--- The task ---
Please copy all of the entries exactly, but drop every picture.

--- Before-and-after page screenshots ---
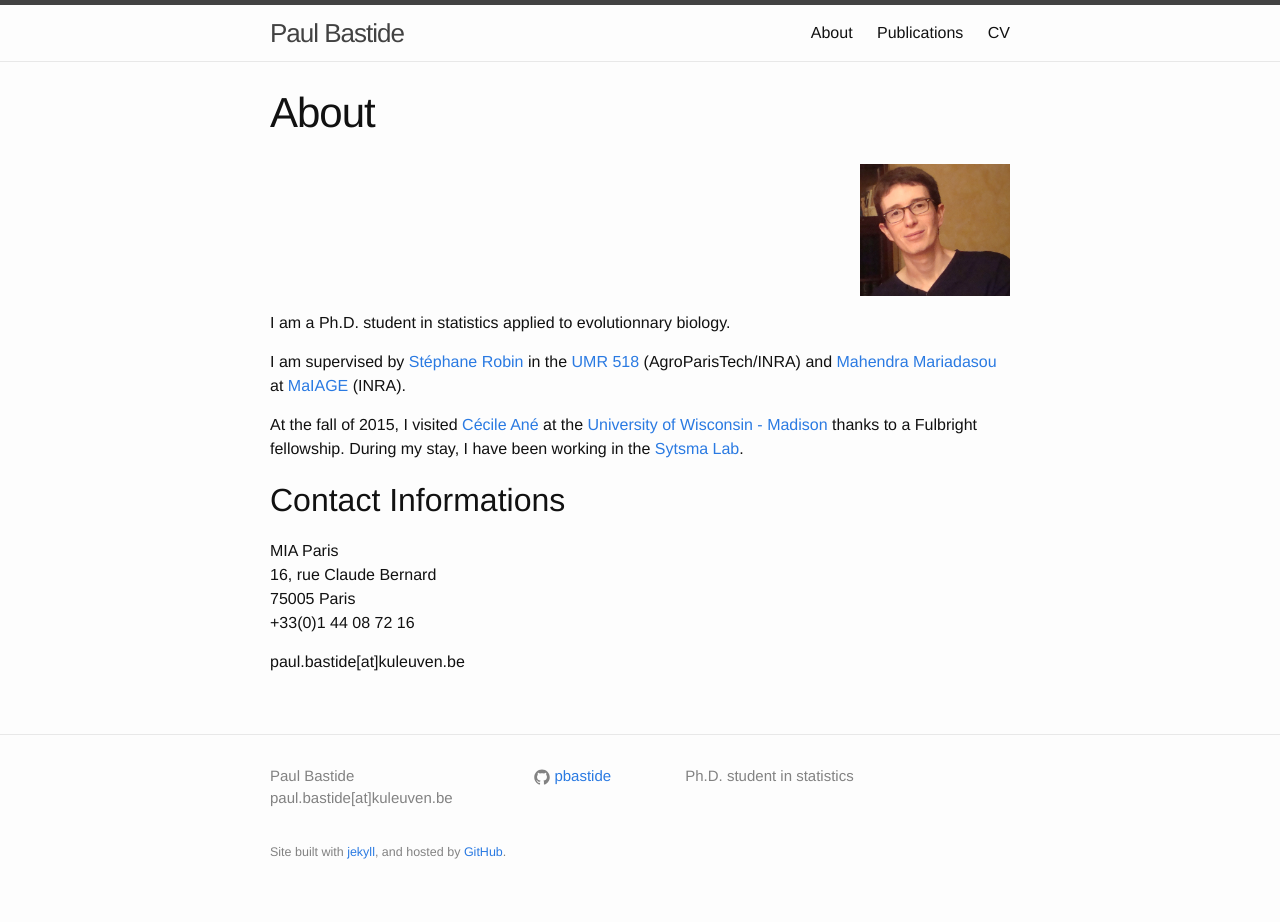
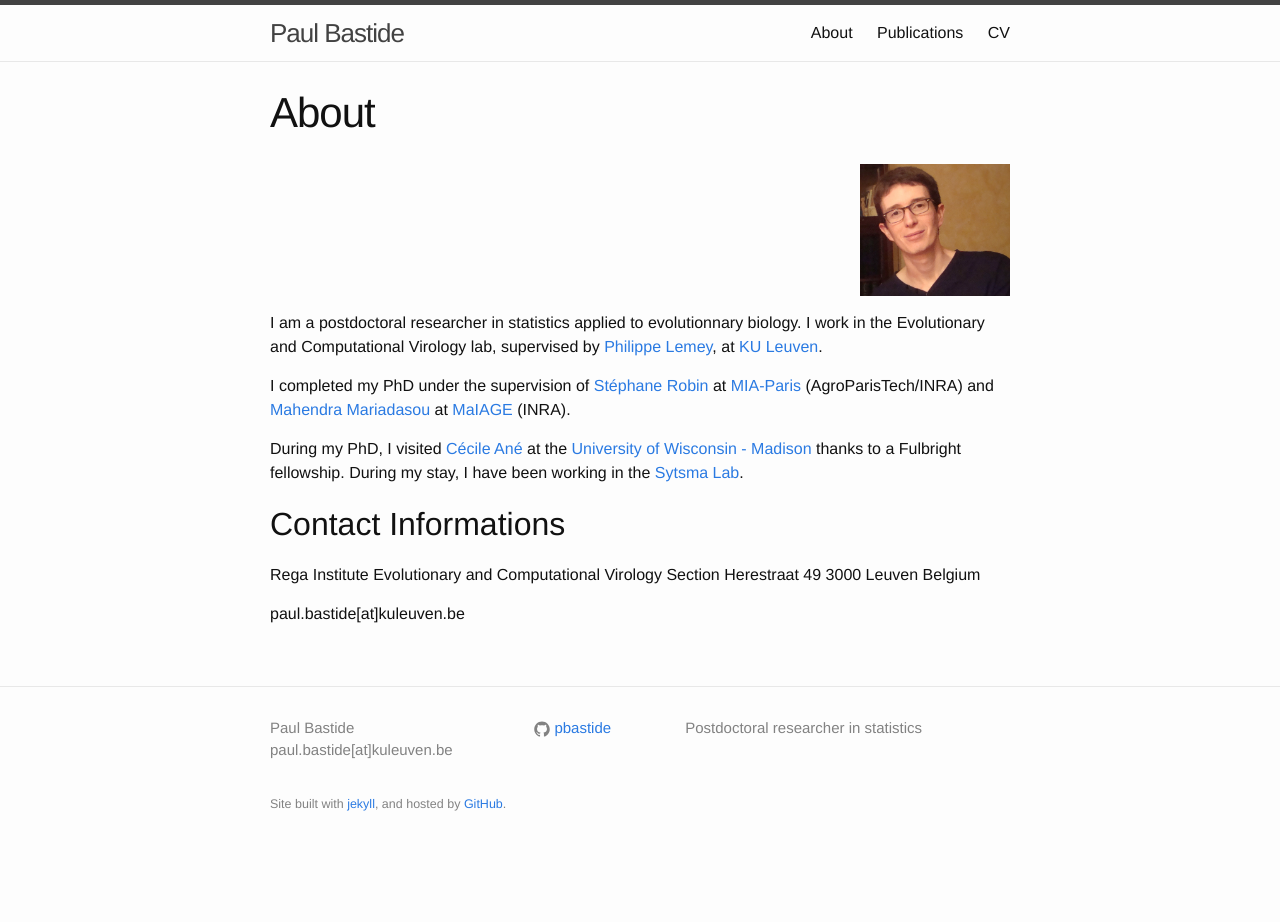
Before and after one commit to pbastide/pbastide.github.io, a Jekyll site: the page built from index.md, in a window 1280 px wide. Built offline with Jekyll 4.4.1, drawn with Linux system fonts in a browser that asks for light colours; after the commit the page ends 900 px from its top, so only the background shows below that.

Commit message:
Update infos.

```diff
--- a/_config.yml
+++ b/_config.yml
@@ -2,7 +2,7 @@
 title: Paul Bastide
 email: paul.bastide[at]kuleuven.be
 description: > # this means to ignore newlines until "baseurl:"
-  Ph.D. student in statistics
+  Postdoctoral researcher in statistics
 baseurl: '' # /pbastide.github.io # the subpath of your site, e.g. /blog/
 # url: "http://yourdomain.com" # the base hostname & protocol for your site
 # twitter_username: jekyllrb
--- a/index.md
+++ b/index.md
@@ -9,22 +9,24 @@ weight : 1
 [photo]: {{site.baseurl}}/docs/DSC03440.JPG
 {: width="150px"}
 
-I am a Ph.D. student in statistics applied to evolutionnary biology.
+I am a postdoctoral researcher in statistics applied to evolutionnary biology. I work in the Evolutionary and Computational Virology lab,
+supervised by [Philippe Lemey](https://rega.kuleuven.be/cev/ecv), at [KU Leuven](https://www.kuleuven.be/english/).
 
-I am supervised by [Stéphane Robin](https://www6.inra.fr/mia-paris/Equipes/Membres/Stephane-Robin)
-in the [UMR 518](https://www6.inra.fr/mia-paris) (AgroParisTech/INRA)
+I completed my PhD under the supervision of [Stéphane Robin](https://www6.inra.fr/mia-paris/Equipes/Membres/Stephane-Robin)
+at [MIA-Paris](https://www6.inra.fr/mia-paris) (AgroParisTech/INRA)
 and [Mahendra Mariadasou](https://mig.jouy.inra.fr/?q=fr/mariadassou) at [MaIAGE](http://maiage.jouy.inra.fr/) (INRA).
 
-At the fall of 2015, I visited [Cécile Ané](http://www.stat.wisc.edu/~ane/)
+During my PhD, I visited [Cécile Ané](http://www.stat.wisc.edu/~ane/)
 at the [University of Wisconsin - Madison](http://www.wisc.edu/)
 thanks to a Fulbright fellowship.
 During my stay, I have been working in the [Sytsma Lab](http://www.botany.wisc.edu/sytsma/SytsmaLab/Welcome.html).
 
 ## Contact Informations
 
-MIA Paris
-16, rue Claude Bernard
-75005 Paris
-+33(0)1 44 08 72 16
+Rega Institute
+Evolutionary and Computational Virology Section
+Herestraat 49
+3000 Leuven
+Belgium
 
 paul.bastide[at]kuleuven.be
```
Also changed, not shown: CV.md (+6 -3 lines), 5 other files.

--- Response below ---
Before and after one commit to pbastide/pbastide.github.io, a Jekyll site: the page built from index.md, in a window 1280 px wide. Built offline with Jekyll 4.4.1, drawn with Linux system fonts in a browser that asks for light colours; after the commit the page ends 900 px from its top, so only the background shows below that.

Commit message:
Update infos.

```diff
--- a/_config.yml
+++ b/_config.yml
@@ -2,7 +2,7 @@
 title: Paul Bastide
 email: paul.bastide[at]kuleuven.be
 description: > # this means to ignore newlines until "baseurl:"
-  Ph.D. student in statistics
+  Postdoctoral researcher in statistics
 baseurl: '' # /pbastide.github.io # the subpath of your site, e.g. /blog/
 # url: "http://yourdomain.com" # the base hostname & protocol for your site
 # twitter_username: jekyllrb
--- a/index.md
+++ b/index.md
@@ -9,22 +9,24 @@ weight : 1
 [photo]: {{site.baseurl}}/docs/DSC03440.JPG
 {: width="150px"}
 
-I am a Ph.D. student in statistics applied to evolutionnary biology.
+I am a postdoctoral researcher in statistics applied to evolutionnary biology. I work in the Evolutionary and Computational Virology lab,
+supervised by [Philippe Lemey](https://rega.kuleuven.be/cev/ecv), at [KU Leuven](https://www.kuleuven.be/english/).
 
-I am supervised by [Stéphane Robin](https://www6.inra.fr/mia-paris/Equipes/Membres/Stephane-Robin)
-in the [UMR 518](https://www6.inra.fr/mia-paris) (AgroParisTech/INRA)
+I completed my PhD under the supervision of [Stéphane Robin](https://www6.inra.fr/mia-paris/Equipes/Membres/Stephane-Robin)
+at [MIA-Paris](https://www6.inra.fr/mia-paris) (AgroParisTech/INRA)
 and [Mahendra Mariadasou](https://mig.jouy.inra.fr/?q=fr/mariadassou) at [MaIAGE](http://maiage.jouy.inra.fr/) (INRA).
 
-At the fall of 2015, I visited [Cécile Ané](http://www.stat.wisc.edu/~ane/)
+During my PhD, I visited [Cécile Ané](http://www.stat.wisc.edu/~ane/)
 at the [University of Wisconsin - Madison](http://www.wisc.edu/)
 thanks to a Fulbright fellowship.
 During my stay, I have been working in the [Sytsma Lab](http://www.botany.wisc.edu/sytsma/SytsmaLab/Welcome.html).
 
 ## Contact Informations
 
-MIA Paris
-16, rue Claude Bernard
-75005 Paris
-+33(0)1 44 08 72 16
+Rega Institute
+Evolutionary and Computational Virology Section
+Herestraat 49
+3000 Leuven
+Belgium
 
 paul.bastide[at]kuleuven.be
```
Also changed, not shown: CV.md (+6 -3 lines), 5 other files.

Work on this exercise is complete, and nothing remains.